Stocks can be volatile, cryptos make big swings to either side, and even gold is not immune to the market’s ups and downs.
That’s why if you are looking for the ultimate hedge, it could be worthwhile to check out a real, but overlooked asset: fine art.
Contemporary artwork has outperformed the S&P 500 by a commanding 174% over the past 25 years, according to the Citi Global Art Market chart.
And it’s becoming a popular way to diversify because it’s a real physical asset with little correlation to the stock market.
On a scale of -1 to +1, with 0 representing no link at all, Citi found the correlation between contemporary art and the S&P 500 was just 0.12 during the past 25 years.
Earlier this year, Bank of America investment chief Michael Harnett singled out artwork as a sharp way to outperform over the next decade — due largely to the asset’s track record as an inflation hedge.

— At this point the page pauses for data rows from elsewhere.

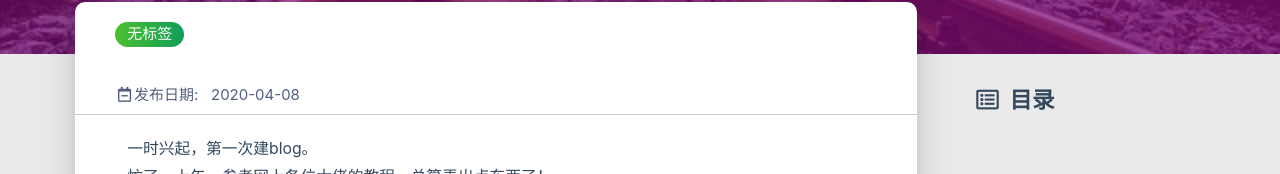
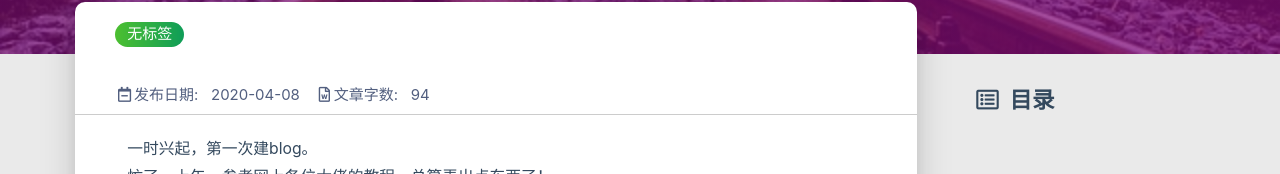
Before and after one commit to xiaobai-wbq/xiaobai-wbq.github.io, a plain HTML site: page 2020/04/08/hello-world/index.html in a window 1280 px wide. Shown: the part 266-440 px from the top of the page. Drawn offline with nearby package versions, Linux system fonts and the light colour scheme; some packages are replaced by stand-ins of ours; no server answers; a script that the page names is missing.

Commit message:
Site updated: 2020-04-12 11:29:49

```diff
--- a/2020/04/08/hello-world/index.html
+++ b/2020/04/08/hello-world/index.html
@@ -446,6 +446,11 @@
 
 
 
+
+                <div class="info-break-policy">
+                    <i class="far fa-file-word fa-fw"></i>文章字数:&nbsp;&nbsp;
+                    94
+                </div>
 
 
 
```
Also changed, not shown: CNAME.txt (deleted).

Investing in art by the likes of Banksy and Andy Warhol used to be an option only for the ultrarich. But with a new investing platform, you can invest in iconic artworks just like Jeff Bezos and Bill Gates do.